↓
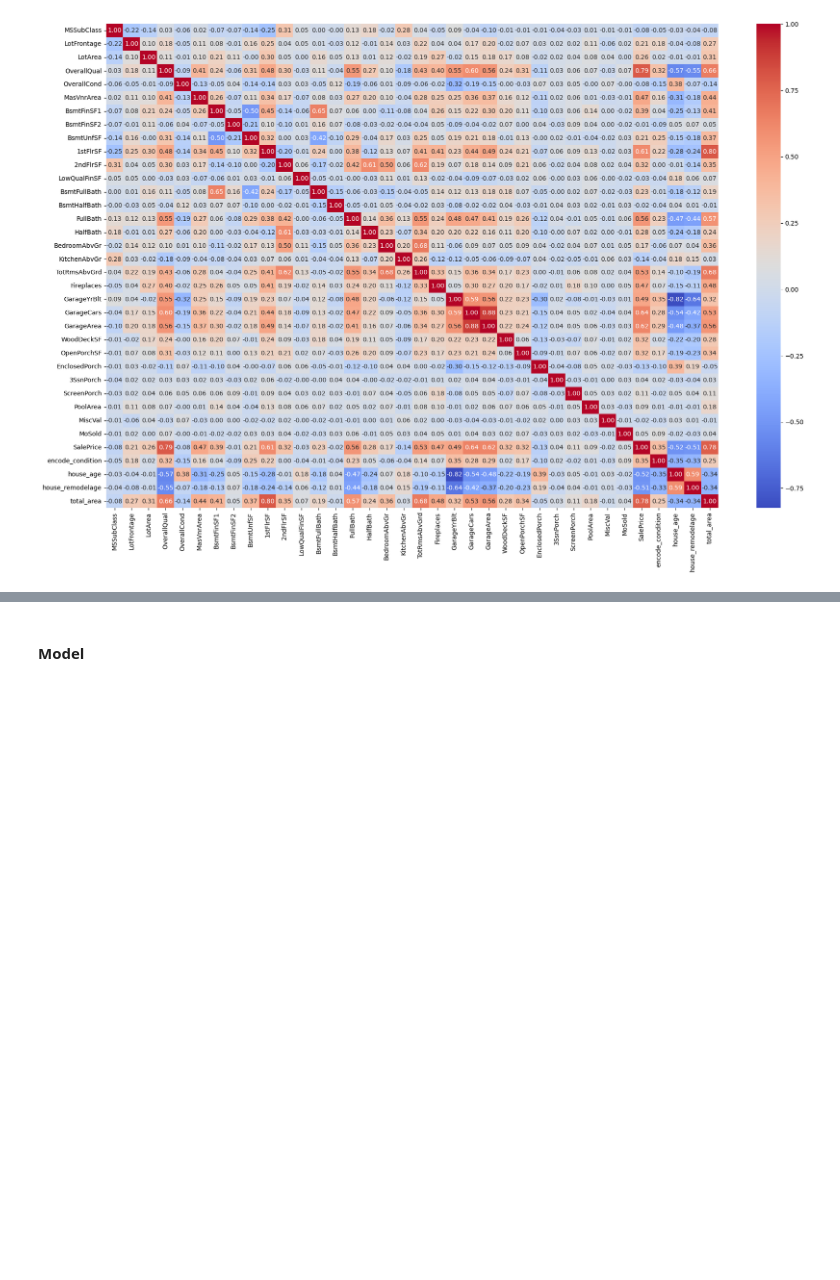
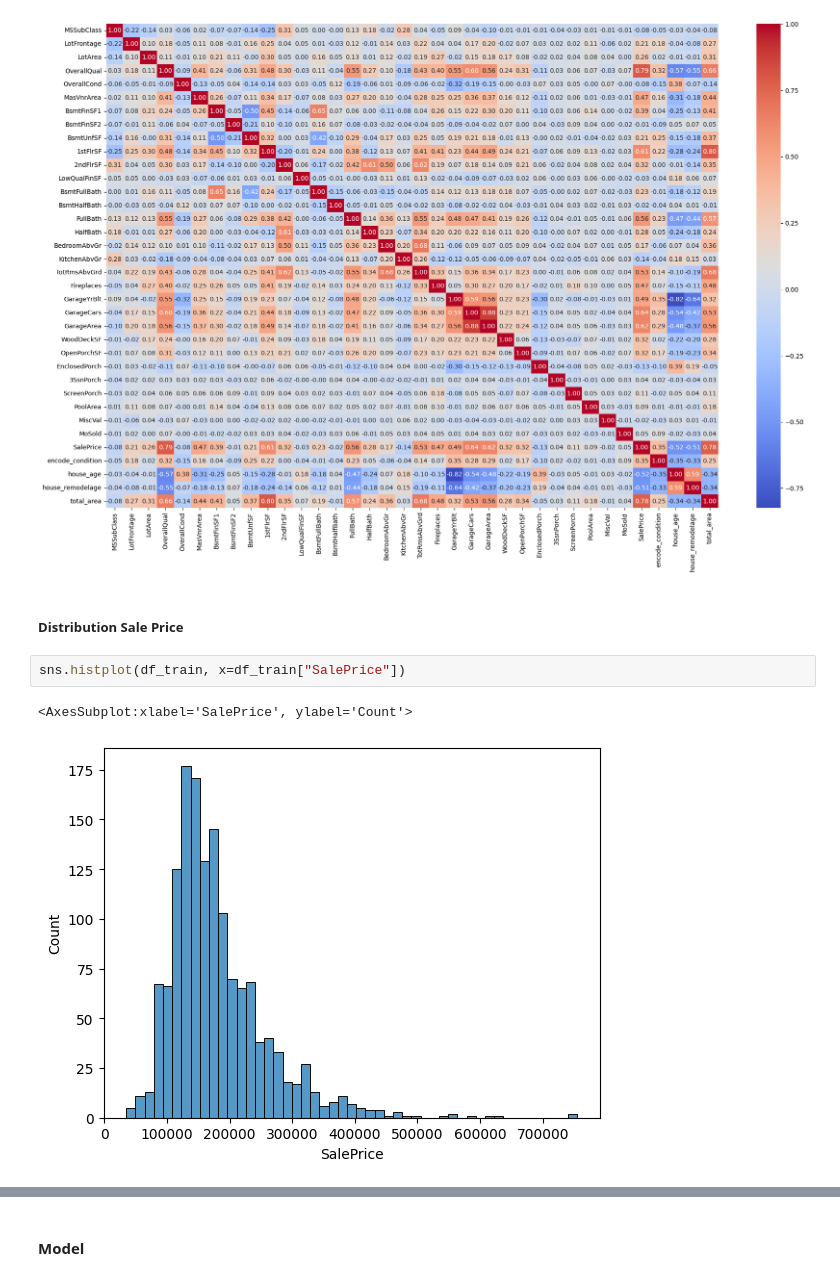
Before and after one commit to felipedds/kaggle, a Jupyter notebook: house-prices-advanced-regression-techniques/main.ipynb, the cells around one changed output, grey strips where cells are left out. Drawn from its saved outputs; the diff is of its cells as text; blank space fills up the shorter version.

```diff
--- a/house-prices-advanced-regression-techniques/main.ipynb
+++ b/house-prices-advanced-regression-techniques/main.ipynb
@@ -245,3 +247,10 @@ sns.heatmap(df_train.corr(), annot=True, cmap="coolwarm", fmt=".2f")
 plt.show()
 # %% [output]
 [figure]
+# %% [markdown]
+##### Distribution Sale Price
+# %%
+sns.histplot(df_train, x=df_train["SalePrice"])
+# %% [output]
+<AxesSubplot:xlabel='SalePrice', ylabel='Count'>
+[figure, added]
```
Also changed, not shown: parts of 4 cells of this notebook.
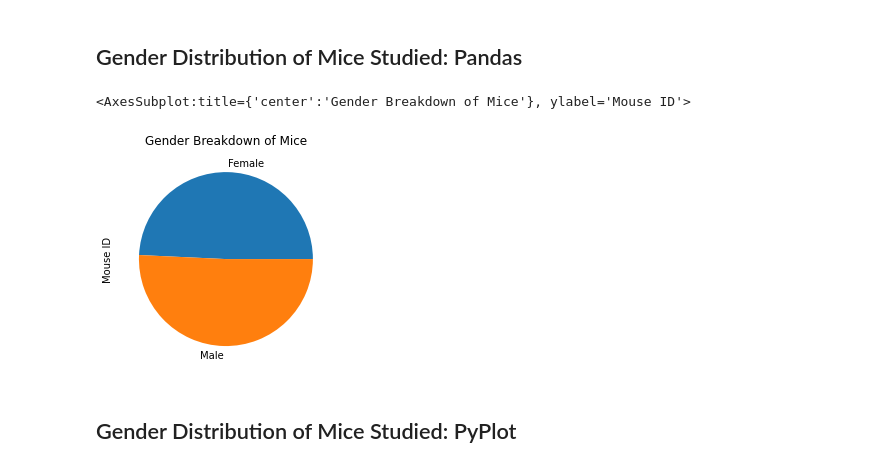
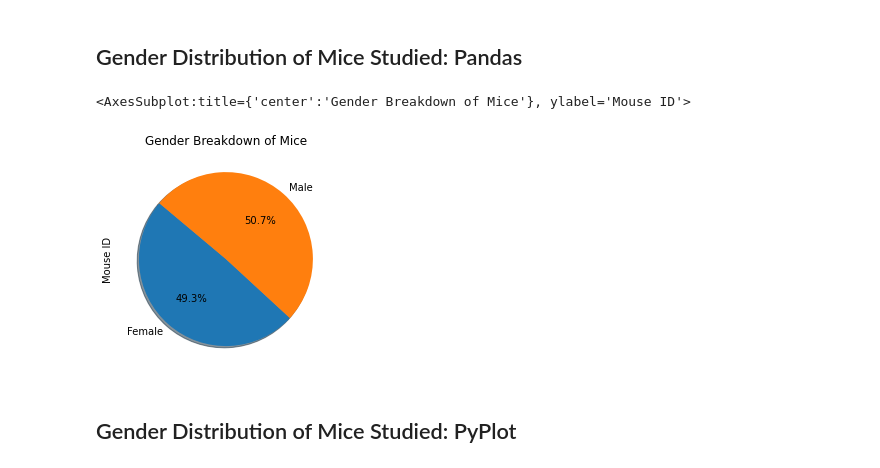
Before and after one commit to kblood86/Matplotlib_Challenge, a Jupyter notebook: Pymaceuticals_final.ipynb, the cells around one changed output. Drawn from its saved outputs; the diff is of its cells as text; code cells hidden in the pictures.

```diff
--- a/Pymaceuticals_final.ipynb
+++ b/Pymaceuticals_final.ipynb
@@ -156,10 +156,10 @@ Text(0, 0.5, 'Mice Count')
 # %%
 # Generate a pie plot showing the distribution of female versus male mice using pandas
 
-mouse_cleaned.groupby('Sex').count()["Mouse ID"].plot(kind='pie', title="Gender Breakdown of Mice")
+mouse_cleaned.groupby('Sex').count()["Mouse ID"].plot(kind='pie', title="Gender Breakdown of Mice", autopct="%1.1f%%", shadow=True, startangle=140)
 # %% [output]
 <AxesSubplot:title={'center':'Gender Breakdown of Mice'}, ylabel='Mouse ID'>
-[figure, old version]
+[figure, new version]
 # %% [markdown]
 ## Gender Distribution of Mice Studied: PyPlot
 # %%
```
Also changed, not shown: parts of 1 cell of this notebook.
↑
◆ Work instructions ◆
Retype the lines above exactly, no pictures.

◆ Solution for this problem ◆
Before and after one commit to felipedds/kaggle, a Jupyter notebook: house-prices-advanced-regression-techniques/main.ipynb, the cells around one changed output, grey strips where cells are left out. Drawn from its saved outputs; the diff is of its cells as text; blank space fills up the shorter version.

```diff
--- a/house-prices-advanced-regression-techniques/main.ipynb
+++ b/house-prices-advanced-regression-techniques/main.ipynb
@@ -245,3 +247,10 @@ sns.heatmap(df_train.corr(), annot=True, cmap="coolwarm", fmt=".2f")
 plt.show()
 # %% [output]
 [figure]
+# %% [markdown]
+##### Distribution Sale Price
+# %%
+sns.histplot(df_train, x=df_train["SalePrice"])
+# %% [output]
+<AxesSubplot:xlabel='SalePrice', ylabel='Count'>
+[figure, added]
```
Also changed, not shown: parts of 4 cells of this notebook.
Before and after one commit to kblood86/Matplotlib_Challenge, a Jupyter notebook: Pymaceuticals_final.ipynb, the cells around one changed output. Drawn from its saved outputs; the diff is of its cells as text; code cells hidden in the pictures.

```diff
--- a/Pymaceuticals_final.ipynb
+++ b/Pymaceuticals_final.ipynb
@@ -156,10 +156,10 @@ Text(0, 0.5, 'Mice Count')
 # %%
 # Generate a pie plot showing the distribution of female versus male mice using pandas
 
-mouse_cleaned.groupby('Sex').count()["Mouse ID"].plot(kind='pie', title="Gender Breakdown of Mice")
+mouse_cleaned.groupby('Sex').count()["Mouse ID"].plot(kind='pie', title="Gender Breakdown of Mice", autopct="%1.1f%%", shadow=True, startangle=140)
 # %% [output]
 <AxesSubplot:title={'center':'Gender Breakdown of Mice'}, ylabel='Mouse ID'>
-[figure, old version]
+[figure, new version]
 # %% [markdown]
 ## Gender Distribution of Mice Studied: PyPlot
 # %%
```
Also changed, not shown: parts of 1 cell of this notebook.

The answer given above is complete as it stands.